I exited the voluminous pilothouse, took two steps down into the cabin, and noticed something else: I could stand up straight. The new design added four inches to the total cabin headroom, now 6'3". That’s key for taking a shower in the head to starboard, for prepping a meal at the port-side galley, or for overnighting.
Both above and below decks, Friendship showed she’s more evolved than her picnic predecessors, but she shares one constant with the rest of the Hinckley family—the JetStick control. I grew up as part of the Atari generation, so manipulating a joystick is nothing new. Nor is operating a boat with one, having experienced it firsthand with pod drives, inboards, and stern drives. But this was my first time using my fingertips to drive a jetboat. I had to clear my head of my previous jet-powered experiences—personal watercraft, flat-bottomed river skiffs, and flighty runabouts. The popular wisdom is that jet-powered boats have no steerage at slow speeds. At the helm of the Hinckley MKIII, that notion couldn’t be more off base.
The Hamilton waterjets are nothing more than big water pumps connected to diesel engines. They pick up water at high volume, low pressure and discharge it at low volume, high pressure, creating thrust. Semi-circular buckets downstream of the jet nozzles move up and down for forward and reverse while the nozzles themselves pivot side to side to alter direction. The buckets are synched so they respond in unison when you move the joystick.
Hinckley’s patented JetStick control has three modes: Docking Mode that adds the use of a hydraulic bow thruster for close quarters handling, Power Steer Mode that allows for total joystick control underway, and Helm Mode that provides for more conventional steering with the wheel.
Getting started, I had to disabuse myself of the need to grab the wheel and work the throttle levers in forward and reverse. To go reverse, you leave the throttle levers in forward and pull the joystick back. Once I got the hang of it, I realized that in close quarters the MKIII has a feature no other boat can match: brakes. Sure, prop boats will stop if you throw back the throttles, but the sensation is anything but smooth. With waterjets, the engines don’t have gears—the buckets control forward and reverse, not the transmission. So the engines maintain smooth operation while the buckets change the flow direction.
The jets are so responsive in docking mode that I moved the joystick in reverse, and Friendship came to a near dead stop. I could spin her on her axis, crab sideways with the thruster, and hold position with almost no effort.
Underway, I had flashbacks to the classic Atari game “Tank Commander,” navigating through a crowded Intracoastal Waterway at 20 knots with a slight twist of my fingers. The deeper V helped the boat track straight and execute lock-to-lock turns at wide-open with no blowout or slippage. We handled several large wakes from fast-moving sportfishermen; the only time we took spray on the windshield was when I hit a rolling three-footer head-on at WOT. I brought Friendship back to Old Port Marina in Helm Mode, getting a feel for how she steered with the wheel. She did just fine, tracking as straight as any prop boat I’ve driven.

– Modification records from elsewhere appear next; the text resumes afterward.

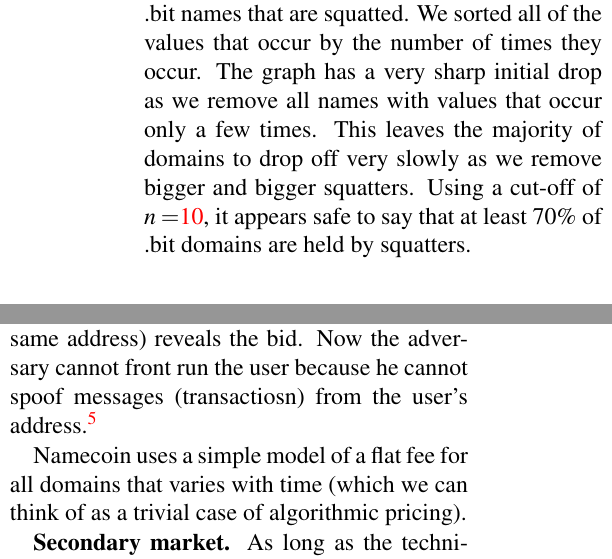
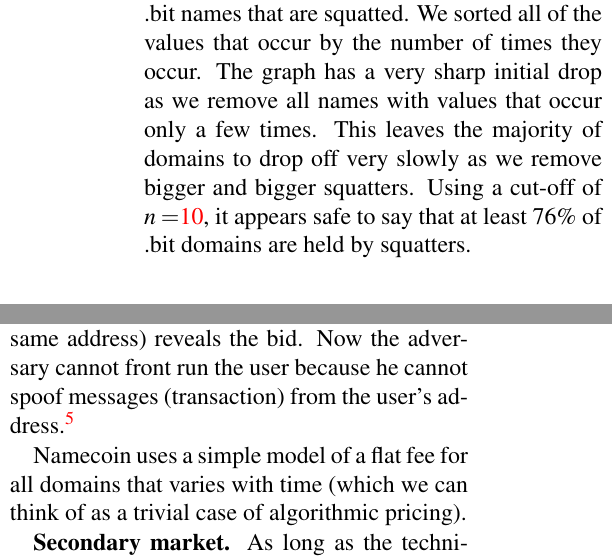
Before and after one commit to citp/namecoin-analysis, a LaTeX paper (paper/paper-namecoin.tex, which reads paper/analysis.tex, paper/domains.tex): two parts of the columns of pages 11 and 17 of 21, joined at a grey line, cut so that both start at the same text. Compiled offline with pdfLaTeX.

Commit message:
Some typos

```diff
--- a/paper/analysis.tex
+++ b/paper/analysis.tex
@@ -37,7 +37,7 @@ This is an idea that has been proposed  several times in the context of Namecoin
 
 On the other hand, names can be priced algorithmically. This is more applicable for applications like domain names than for personal namespaces. In the former case the utility of a name is less dependent on the user and therefore easier to price based on publicly available data. Several factors based on publicly available data can be incorporated into the pricing model: name length, frequency of the name (treated as a word) in text found on the web,  traffic rank of the corresponding .com domain, and so on. Pricing can also vary with time; a blended model between auctions and algorithmic pricing would see initial prices decided algorithmically which decline steadily over time in a form of Dutch auction. Again the challenges in implementing this are practical: incorporating data external to the block chain into the computation of distributed agents is possible, but very complex and has not been successfully demonstrated in practice. If the secondary market is implemented within the system (see below), then the agent has access to pricing data for other similar names as well as for the same name if it was previously sold on the secondary market.
 
-There is an interesting technical limitation of agents which affects algorithmic pricing. Since the agent doesn't have private storage, an adversarial node in the peer-to-peer network can intercept a user's request to the agent to purchase a name, and try to purchase that name ahead of the user, perhaps in the hope of turning around and selling it to the user. This is analogous to front running. In fact, front running is a problem in the current DNS as well, carried out by intermediaries that provide domain registry search services \cite{}. Fortunately, in the cryptocurrency context there's a simple cryptographic solution: the user first presents a sealed bid to the agent (here it is the name that needs to be sealed, not the price, which is public); after this message is confirmed in the block chain, the user (from the same address) reveals the bid. Now the adversary cannot front run the user because he cannot spoof messages (transactiosn) from the user's address.\footnote{This is the approach used in Namecoin, and the reason why {\tt NAME\_NEW} and {\tt NAME\_FIRSTUPDATE} need to be distinct operations separated by a 12-block waiting period, as described in Section \ref{subsec:technical_details_of_names}.}
+There is an interesting technical limitation of agents which affects algorithmic pricing. Since the agent doesn't have private storage, an adversarial node in the peer-to-peer network can intercept a user's request to the agent to purchase a name, and try to purchase that name ahead of the user, perhaps in the hope of turning around and selling it to the user. This is analogous to front running. In fact, front running is a problem in the current DNS as well, carried out by intermediaries that provide domain registry search services \cite{}. Fortunately, in the cryptocurrency context there's a simple cryptographic solution: the user first presents a sealed bid to the agent (here it is the name that needs to be sealed, not the price, which is public); after this message is confirmed in the block chain, the user (from the same address) reveals the bid. Now the adversary cannot front run the user because he cannot spoof messages (transaction) from the user's address.\footnote{This is the approach used in Namecoin, and the reason why {\tt NAME\_NEW} and {\tt NAME\_FIRSTUPDATE} need to be distinct operations separated by a 12-block waiting period, as described in Section \ref{subsec:technical_details_of_names}.}
 
 
 Namecoin uses a simple model of a flat fee for all domains that varies with time (which we can think of as a trivial case of algorithmic pricing).
--- a/paper/domains.tex
+++ b/paper/domains.tex
@@ -24,7 +24,7 @@ There is no definitive threshold for deciding exactly how often a value has to o
 
 In Figure \ref{fig:percentSquatter} we examine the fraction of current .bit names that are squatted. We sorted all of the values that occur by the number of times they occur.
 %As the graph threshold moves along the X-axis, the sum of only values that occur more than $n$ times is show.
-The graph has a very sharp initial drop as we remove all names with values that occur only a few times. This leaves the majority of domains to drop off very slowly as we remove bigger and bigger squatters. Using a cut-off of $n=$\hi{10}, it appears safe to say that at least 70\% of .bit domains are held by squatters.
+The graph has a very sharp initial drop as we remove all names with values that occur only a few times. This leaves the majority of domains to drop off very slowly as we remove bigger and bigger squatters. Using a cut-off of $n=$\hi{10}, it appears safe to say that at least 76\% of .bit domains are held by squatters.
 
 \subsection{DNS records}
 
```
Also changed, not shown: paper/model.tex (+2 -2 lines).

In many ways the MKIII is exactly the same as the original Picnic Boat, built with the same SCRIMP Kevlar and Carbon composite hull with vinylester resin. But all the changes are for the better. No second acts? In this case, F. Scott Fitzgerald, you were dead wrong.
Hinckley (207) 244-5531. www.powerandmotoryacht.com/hinckley/.
This article originally appeared in the May 2010 issue of Power & Motoryacht magazine.